*Required work:*
Copy out every line of the data where the word "blog" is found.

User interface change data
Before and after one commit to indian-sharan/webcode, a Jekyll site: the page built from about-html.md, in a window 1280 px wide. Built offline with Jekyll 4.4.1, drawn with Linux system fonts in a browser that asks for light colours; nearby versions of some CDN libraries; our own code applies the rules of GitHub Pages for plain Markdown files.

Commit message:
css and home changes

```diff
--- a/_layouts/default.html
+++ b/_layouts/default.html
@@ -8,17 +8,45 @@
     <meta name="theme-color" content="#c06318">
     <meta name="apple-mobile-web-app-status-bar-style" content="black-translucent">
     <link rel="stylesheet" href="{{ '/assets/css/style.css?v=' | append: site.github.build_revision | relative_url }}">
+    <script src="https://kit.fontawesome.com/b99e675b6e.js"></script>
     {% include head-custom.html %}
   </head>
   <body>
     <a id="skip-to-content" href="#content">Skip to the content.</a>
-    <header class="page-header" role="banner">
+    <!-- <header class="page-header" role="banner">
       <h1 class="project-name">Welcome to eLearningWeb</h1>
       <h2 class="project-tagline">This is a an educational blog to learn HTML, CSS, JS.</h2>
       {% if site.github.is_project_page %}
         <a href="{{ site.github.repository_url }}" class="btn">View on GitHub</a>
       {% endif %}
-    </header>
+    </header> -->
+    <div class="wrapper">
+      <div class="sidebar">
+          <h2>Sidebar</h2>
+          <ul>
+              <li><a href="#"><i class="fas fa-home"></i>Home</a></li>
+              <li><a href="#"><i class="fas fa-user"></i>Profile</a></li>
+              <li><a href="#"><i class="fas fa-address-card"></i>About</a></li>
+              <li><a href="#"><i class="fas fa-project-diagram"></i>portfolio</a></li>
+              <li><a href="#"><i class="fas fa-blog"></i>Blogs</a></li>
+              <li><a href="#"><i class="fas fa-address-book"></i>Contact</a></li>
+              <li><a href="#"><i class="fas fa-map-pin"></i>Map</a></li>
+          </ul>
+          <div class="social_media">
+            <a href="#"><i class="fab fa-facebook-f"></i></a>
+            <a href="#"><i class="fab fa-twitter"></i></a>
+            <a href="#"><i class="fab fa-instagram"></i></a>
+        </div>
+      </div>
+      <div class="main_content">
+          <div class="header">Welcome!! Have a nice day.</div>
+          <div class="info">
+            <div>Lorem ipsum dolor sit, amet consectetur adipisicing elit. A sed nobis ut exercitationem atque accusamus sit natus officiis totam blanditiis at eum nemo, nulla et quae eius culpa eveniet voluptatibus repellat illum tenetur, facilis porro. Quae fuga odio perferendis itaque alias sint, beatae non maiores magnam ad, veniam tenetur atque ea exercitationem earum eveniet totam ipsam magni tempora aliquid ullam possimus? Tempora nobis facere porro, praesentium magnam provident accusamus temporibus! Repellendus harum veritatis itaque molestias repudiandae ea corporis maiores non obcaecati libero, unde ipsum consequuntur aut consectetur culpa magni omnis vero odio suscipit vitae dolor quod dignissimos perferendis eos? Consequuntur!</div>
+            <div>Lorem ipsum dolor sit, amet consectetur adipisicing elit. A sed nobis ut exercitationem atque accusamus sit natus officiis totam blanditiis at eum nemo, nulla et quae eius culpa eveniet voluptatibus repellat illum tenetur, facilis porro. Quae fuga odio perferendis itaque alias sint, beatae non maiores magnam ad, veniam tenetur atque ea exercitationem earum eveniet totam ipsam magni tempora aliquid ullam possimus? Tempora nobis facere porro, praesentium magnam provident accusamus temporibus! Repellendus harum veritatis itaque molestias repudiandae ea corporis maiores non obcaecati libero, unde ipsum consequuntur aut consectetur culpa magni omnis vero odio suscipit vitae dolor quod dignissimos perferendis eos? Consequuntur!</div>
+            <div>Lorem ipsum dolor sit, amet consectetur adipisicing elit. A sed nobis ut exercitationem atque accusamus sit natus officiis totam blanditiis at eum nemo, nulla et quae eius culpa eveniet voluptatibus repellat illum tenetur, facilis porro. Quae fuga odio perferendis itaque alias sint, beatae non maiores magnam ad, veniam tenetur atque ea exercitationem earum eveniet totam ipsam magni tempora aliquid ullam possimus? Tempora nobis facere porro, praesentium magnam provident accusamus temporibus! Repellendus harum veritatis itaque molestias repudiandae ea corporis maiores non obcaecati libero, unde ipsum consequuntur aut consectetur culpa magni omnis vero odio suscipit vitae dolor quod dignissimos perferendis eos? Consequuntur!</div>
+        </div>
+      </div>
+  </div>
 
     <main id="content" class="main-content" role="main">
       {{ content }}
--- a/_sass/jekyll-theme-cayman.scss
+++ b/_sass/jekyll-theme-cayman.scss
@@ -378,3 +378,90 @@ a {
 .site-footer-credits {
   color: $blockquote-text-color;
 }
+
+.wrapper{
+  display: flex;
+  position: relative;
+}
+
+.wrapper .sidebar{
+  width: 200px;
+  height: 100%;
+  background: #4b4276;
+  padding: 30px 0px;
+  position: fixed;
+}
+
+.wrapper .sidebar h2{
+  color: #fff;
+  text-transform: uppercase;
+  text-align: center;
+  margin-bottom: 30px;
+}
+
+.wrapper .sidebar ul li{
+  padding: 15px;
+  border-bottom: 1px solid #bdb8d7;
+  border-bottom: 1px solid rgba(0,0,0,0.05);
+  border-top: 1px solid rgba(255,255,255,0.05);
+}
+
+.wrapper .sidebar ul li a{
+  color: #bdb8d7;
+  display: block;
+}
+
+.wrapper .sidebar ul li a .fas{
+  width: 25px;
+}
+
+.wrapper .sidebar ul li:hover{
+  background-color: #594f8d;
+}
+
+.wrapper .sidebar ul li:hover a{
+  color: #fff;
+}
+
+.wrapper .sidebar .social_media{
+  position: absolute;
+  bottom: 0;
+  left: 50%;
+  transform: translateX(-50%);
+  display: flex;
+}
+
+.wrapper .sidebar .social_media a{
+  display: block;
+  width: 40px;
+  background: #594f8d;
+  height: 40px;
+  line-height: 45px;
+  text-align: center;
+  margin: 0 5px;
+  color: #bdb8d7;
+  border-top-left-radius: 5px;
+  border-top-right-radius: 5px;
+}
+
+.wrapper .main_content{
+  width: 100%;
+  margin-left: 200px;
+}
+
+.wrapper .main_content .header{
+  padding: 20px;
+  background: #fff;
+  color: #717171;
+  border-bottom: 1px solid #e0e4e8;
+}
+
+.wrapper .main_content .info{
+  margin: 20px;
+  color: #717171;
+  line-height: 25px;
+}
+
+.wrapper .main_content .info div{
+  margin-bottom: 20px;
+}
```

*Output for this task:*
       <h2 class="project-tagline">This is a an educational blog to learn HTML, CSS, JS.</h2>
+              <li><a href="#"><i class="fas fa-blog"></i>Blogs</a></li>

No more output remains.